Police detained more than 300 people in the western German city of Dortmund on Wednesday following clashes ahead of the World Cup Group A match in the worst outbreak of violence since the tournament got underway.
German fans threw bottles, chairs and fireworks at police as they tried to move fans out of the center of the city and riot police then chased several dozen fans through the city.
Police said those detained included 120 hooligans already known to authorities and around 60 Polish fans. In separate clashes nearby, smaller groups of drunken German and Polish fans brawled and set on each other.
Some of the Poles were carrying potentially dangerous items, and others were on a list of known hooligans. Police said some people had been hurt by the missiles thrown, but no one had been seriously injured.
"Not a good mood"
The Germany-Poland match had been identified by organizers as a security risk because of clashes last November between about 100 German and Polish supporters near the border.
The relationship between the two countries, and especially soccer fans, has been marred by trouble and historical tensions, and police were on the alert as ten of thousands of fans from both nations descended on Dortmund to watch their teams play.
"Expectations of trouble proved self-fulfilling and made things very difficult for police," said Dortmund police chief Hans Schulze.
"We needed people on almost every corner today as the potential for aggression was so high … there was not a good mood in Dortmund today," he added.
News agency Reuters reported that the atmosphere in Dortmund was largely friendly and peaceful to start with, but took on a menacing note as a group of German skinheads drinking in the city center began to behave threateningly.
"What surprised us was the sheer number of fans who showed themselves ready to turn aggressive," said Schulze. He added that not all the aggressive fans were known hooligans, but rather that vast quantities of alcohol had played a major role in the escalation of violence.

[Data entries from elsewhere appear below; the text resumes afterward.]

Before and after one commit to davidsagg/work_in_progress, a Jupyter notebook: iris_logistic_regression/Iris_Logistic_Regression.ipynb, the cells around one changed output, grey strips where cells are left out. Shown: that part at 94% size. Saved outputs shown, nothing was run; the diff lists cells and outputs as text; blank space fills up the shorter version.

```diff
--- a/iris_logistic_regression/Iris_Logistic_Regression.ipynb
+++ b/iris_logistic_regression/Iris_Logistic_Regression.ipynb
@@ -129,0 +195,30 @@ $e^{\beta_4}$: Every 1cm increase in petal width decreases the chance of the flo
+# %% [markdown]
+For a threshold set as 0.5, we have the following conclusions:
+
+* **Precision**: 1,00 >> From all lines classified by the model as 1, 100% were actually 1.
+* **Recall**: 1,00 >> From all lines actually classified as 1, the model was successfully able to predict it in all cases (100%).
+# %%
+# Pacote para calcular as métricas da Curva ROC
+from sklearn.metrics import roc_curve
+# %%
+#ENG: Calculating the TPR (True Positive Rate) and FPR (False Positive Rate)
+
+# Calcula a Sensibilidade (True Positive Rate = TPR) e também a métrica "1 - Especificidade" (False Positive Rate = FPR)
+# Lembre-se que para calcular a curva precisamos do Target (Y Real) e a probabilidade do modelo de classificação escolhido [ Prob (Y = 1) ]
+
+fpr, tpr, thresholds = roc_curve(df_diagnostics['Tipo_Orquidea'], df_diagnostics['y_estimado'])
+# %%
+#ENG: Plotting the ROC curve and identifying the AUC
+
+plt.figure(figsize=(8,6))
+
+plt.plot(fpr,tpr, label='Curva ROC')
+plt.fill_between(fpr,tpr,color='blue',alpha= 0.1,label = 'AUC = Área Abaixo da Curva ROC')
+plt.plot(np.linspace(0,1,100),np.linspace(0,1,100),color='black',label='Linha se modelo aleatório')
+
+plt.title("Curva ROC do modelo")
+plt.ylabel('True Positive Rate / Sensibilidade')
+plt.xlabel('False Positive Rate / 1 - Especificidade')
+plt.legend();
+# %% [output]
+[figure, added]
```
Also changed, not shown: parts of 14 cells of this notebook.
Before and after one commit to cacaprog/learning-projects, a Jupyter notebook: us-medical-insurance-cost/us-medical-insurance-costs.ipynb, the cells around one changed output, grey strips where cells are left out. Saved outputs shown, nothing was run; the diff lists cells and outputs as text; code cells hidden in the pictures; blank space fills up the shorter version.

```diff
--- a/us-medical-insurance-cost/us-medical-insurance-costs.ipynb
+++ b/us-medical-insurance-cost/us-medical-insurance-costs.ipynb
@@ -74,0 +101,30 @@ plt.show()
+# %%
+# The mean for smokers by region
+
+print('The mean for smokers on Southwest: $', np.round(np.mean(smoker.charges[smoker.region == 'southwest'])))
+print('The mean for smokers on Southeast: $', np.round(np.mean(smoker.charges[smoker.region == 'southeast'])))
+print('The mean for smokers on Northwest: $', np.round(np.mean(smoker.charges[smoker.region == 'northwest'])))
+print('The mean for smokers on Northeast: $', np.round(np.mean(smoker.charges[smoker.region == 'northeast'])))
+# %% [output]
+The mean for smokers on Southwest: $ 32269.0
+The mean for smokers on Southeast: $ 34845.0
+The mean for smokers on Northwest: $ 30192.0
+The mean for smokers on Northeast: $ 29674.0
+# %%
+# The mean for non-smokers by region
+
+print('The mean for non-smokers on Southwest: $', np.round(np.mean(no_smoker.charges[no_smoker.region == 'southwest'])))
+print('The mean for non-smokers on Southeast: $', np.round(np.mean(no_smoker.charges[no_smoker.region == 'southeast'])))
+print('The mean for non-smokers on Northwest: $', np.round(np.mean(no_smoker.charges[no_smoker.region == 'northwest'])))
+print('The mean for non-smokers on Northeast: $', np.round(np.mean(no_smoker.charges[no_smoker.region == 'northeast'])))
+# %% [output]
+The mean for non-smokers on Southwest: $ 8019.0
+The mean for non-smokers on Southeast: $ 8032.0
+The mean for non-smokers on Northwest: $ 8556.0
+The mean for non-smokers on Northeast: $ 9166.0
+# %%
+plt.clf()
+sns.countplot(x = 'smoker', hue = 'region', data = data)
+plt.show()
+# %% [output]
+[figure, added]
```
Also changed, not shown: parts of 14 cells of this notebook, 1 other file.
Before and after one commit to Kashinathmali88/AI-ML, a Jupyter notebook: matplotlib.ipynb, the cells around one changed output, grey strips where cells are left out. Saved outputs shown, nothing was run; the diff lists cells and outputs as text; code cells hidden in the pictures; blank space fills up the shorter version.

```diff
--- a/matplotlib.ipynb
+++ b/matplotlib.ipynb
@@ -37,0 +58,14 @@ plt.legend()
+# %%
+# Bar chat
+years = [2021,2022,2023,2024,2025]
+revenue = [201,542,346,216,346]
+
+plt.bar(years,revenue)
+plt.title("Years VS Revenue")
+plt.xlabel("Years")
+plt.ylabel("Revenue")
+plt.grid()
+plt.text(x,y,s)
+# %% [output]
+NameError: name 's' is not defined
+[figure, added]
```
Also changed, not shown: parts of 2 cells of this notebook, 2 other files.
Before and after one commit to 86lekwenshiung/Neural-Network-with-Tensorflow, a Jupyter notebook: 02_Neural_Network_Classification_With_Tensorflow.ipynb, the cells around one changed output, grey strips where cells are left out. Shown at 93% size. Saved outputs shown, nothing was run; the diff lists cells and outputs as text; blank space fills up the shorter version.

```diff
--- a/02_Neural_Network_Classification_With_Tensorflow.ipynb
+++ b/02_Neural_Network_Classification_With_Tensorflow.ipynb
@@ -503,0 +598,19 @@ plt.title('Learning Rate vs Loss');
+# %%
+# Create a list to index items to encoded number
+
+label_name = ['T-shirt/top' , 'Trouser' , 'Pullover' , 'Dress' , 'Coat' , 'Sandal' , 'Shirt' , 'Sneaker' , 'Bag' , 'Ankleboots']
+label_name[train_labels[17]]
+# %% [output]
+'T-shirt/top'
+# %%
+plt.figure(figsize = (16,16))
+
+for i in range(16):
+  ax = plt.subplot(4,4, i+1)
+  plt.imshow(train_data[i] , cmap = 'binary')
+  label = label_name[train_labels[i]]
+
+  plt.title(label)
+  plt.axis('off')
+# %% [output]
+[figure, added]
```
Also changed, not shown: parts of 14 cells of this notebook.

"We had hooligans here but they did not attack each other. Rather we had extremely drunk fans who set on police and then on each other."
"We're going to Berlin"
Despite the violence, nothing, it seemed, could spoil the jubilant mood in Germany as millions erupted with joy when Oliver Neuville finally scored in the dying minutes of a fast-paced and emotionally-charged game that had fans on edge after a long list of missed chances for both sides.
The last gasp goal books Germany a berth in the second round of the tournament while Poland head home, having lost 0-2 earlier to Ecuador.
Most of Germany celebrated the win with loud honking, flag-waving, partying and chants of "Berlin, Berlin, we're going to Berlin," in an ambitious reference to the team's eventual passage to the finals. In several cities, the celebrations led to clogged roads and chaotic traffic jams.
More than 500,000 fans are estimated to have gathered at the so-called "fan mile" near Berlin's historic Brandenburg Gate, while some 70,000 people celebrated the victory at public fan areas in both Stuttgart and Hamburg.
"A big psychological lesson"
The good mood was also apparent in the German national team camp. Coach Jürgen Klinsmann said Germany were a match for anyone at the World Cup.
"There are so many great teams at this tournament but we can compete with all of them," Klinsmann told reporters after the triumph.
"This was a big psychological lesson for us tonight. The players went at it for 90 minutes and even when we hit the crossbar twice in the last minute, I still felt we were going to score," Klinsmann said. "The team never lost faith and they forced the goal in the end. You could see tonight this team keeps going right until the end."
Substitute Oliver Neuville, who scored the clincher, was matter-of-fact about his feat.
"Clearly I was a bit lucky, but I think it was well earned. Now we want to win the next match (against Ecuador) and be first in the group."